Harold McGee, a Palo-Alto based food scientist and writer.
McGee’s most noted work is On Food and Cooking, a book which one critic described as follows:

“McGee’s unique amalgamation of wit, knowledge and clarity of expression is applied to seaweed, cakes ancient and modern, the enzymatic browning of cut fruits, structure of grains, flavors of cooked alliums, the weak connective structure of fish, muscle fiber types in meat, stringiness in melted cheese, couscous (“an elegantly simple pasta”), toxins in wood smoke … McGee offers witty, profound enlightenment about everything you’re ever likely to cook or, indeed, eat.”

The chefs innovate through experimentation. Bluementhal’s creation of his famed smoked bacon and egg ice cream came from over-cooking egg custard for an ice cream. Instead of abandoning it, he went ahead and made an ice cream from it, the result had an intense egg flavor. Blumenthal thought that on its own, the taste wasn’t any good, so he added the smoked bacon flavor, and the rest is history.

Ferran Adria of El Bulli, so passionately believes in innovation and experimentation, that he closes his restaurants for 6 months of the year, so he can spend time developing new concepts and ideas.

These restaurants are clearly at the extreme high-end of the restaurant business and it’s not likely that molecular gastronomy is going to fuel the next chain restaurant concept.

However, both these chefs have already caught the attention of the world’s leading flavor houses, who for many years, have followed fairly conservative conventions in their development of flavors for public consumption.

The pioneering work of Adria and Bluementhal teaches us many things.

Firstly, that innovation knows no bounds, and that its still possible to re-invent traditions that have been with us for hundreds of years.

It also suggests that we might start to think about food and flavor experiences in new ways, that don’t follow the conventions of national and ethnic cuisine.
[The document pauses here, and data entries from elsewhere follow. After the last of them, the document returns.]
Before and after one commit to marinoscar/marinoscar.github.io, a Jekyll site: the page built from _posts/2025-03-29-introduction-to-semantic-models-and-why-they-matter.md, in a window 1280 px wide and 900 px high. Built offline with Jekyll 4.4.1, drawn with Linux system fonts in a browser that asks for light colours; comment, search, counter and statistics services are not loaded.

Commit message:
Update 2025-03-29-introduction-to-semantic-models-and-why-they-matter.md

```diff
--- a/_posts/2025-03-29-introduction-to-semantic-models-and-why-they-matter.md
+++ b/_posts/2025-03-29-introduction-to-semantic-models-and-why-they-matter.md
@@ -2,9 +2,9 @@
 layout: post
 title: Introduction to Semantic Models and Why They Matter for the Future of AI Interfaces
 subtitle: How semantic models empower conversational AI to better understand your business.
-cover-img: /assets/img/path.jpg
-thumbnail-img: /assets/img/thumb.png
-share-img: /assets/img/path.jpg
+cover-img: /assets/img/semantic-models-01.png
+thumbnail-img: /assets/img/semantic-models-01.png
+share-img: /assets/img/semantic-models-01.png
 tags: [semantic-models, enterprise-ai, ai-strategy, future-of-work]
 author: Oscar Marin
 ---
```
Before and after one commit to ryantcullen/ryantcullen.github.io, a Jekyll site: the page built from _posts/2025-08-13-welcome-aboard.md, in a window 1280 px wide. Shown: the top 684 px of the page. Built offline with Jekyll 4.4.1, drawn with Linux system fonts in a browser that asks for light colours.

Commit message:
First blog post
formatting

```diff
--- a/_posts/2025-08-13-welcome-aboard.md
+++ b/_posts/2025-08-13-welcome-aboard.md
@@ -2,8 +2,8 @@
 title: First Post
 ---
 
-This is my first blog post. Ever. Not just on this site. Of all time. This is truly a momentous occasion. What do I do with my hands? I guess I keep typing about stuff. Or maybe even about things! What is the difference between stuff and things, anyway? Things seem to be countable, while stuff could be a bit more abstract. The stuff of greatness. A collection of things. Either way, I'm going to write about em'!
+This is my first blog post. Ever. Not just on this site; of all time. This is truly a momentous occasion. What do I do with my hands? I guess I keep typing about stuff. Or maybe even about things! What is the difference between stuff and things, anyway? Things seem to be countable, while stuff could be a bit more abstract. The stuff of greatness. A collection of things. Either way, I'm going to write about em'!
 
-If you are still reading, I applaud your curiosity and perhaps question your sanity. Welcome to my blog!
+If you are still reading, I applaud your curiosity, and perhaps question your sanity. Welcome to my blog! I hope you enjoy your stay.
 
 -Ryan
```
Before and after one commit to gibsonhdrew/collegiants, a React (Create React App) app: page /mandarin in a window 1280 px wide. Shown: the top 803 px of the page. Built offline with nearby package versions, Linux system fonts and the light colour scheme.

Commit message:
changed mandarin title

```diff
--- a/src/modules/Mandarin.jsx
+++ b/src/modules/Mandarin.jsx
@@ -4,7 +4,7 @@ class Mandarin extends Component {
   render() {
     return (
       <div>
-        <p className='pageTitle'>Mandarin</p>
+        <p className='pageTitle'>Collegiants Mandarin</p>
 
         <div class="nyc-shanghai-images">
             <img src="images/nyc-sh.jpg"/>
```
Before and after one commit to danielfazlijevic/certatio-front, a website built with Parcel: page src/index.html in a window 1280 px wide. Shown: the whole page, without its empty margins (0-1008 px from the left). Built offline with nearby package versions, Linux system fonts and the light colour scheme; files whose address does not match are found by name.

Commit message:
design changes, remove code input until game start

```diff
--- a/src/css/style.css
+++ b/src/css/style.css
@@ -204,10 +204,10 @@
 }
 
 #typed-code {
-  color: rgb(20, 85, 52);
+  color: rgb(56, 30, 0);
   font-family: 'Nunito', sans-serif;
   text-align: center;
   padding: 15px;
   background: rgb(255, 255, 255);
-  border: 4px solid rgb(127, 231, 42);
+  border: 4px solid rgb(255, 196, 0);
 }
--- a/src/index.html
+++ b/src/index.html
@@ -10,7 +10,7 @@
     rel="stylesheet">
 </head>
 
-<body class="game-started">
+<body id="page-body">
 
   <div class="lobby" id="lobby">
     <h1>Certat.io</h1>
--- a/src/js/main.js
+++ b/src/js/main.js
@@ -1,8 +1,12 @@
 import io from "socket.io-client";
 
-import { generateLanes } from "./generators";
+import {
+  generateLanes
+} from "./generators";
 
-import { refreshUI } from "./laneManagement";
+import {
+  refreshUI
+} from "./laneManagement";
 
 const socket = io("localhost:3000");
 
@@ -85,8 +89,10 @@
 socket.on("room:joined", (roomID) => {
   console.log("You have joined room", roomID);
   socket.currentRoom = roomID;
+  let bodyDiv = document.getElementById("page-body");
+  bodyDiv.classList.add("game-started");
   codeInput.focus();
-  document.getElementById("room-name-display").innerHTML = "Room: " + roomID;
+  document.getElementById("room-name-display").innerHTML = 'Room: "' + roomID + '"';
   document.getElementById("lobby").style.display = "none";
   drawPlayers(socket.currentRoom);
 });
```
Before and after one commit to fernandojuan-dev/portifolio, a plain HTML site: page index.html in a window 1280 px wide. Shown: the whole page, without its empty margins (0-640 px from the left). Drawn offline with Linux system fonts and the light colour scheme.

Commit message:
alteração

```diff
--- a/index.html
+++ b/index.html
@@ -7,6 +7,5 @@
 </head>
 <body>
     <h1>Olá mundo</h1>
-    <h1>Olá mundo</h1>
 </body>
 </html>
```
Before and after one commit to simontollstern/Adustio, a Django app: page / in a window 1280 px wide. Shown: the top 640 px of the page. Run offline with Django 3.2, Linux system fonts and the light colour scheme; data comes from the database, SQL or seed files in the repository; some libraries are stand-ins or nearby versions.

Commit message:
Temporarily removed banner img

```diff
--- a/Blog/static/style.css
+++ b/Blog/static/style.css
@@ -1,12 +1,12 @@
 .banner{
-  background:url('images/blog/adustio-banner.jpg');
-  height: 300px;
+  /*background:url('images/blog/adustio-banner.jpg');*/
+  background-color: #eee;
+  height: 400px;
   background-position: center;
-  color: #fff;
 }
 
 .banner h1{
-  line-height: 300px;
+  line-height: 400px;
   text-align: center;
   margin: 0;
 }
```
Instead, we might look to molecular science to excite us with new, radical combinations.

Perhaps we might see the influence of this movement in menu items at high-end restaurants, as a kind of dilluted craze, before maybe making its way into mass-market, perhaps first in snacks, anyone for sardine mouse flavored chips?

Related Articles

Lessons from the world’s most innovative chef
The other night on the Travel Channel, Anthony...
Beauty food
For years, multinational food companies have been...
There’s nothing wrong with trend transfer
Molecular gastronomy is a ten year old trend,...
What brands can learn from mission street food
Mission Street Food is a pop-up restaurant...
A problem for food cos, restaurant chains and us- food and oil costs
If you're a food manufacturer, a restaurant chain...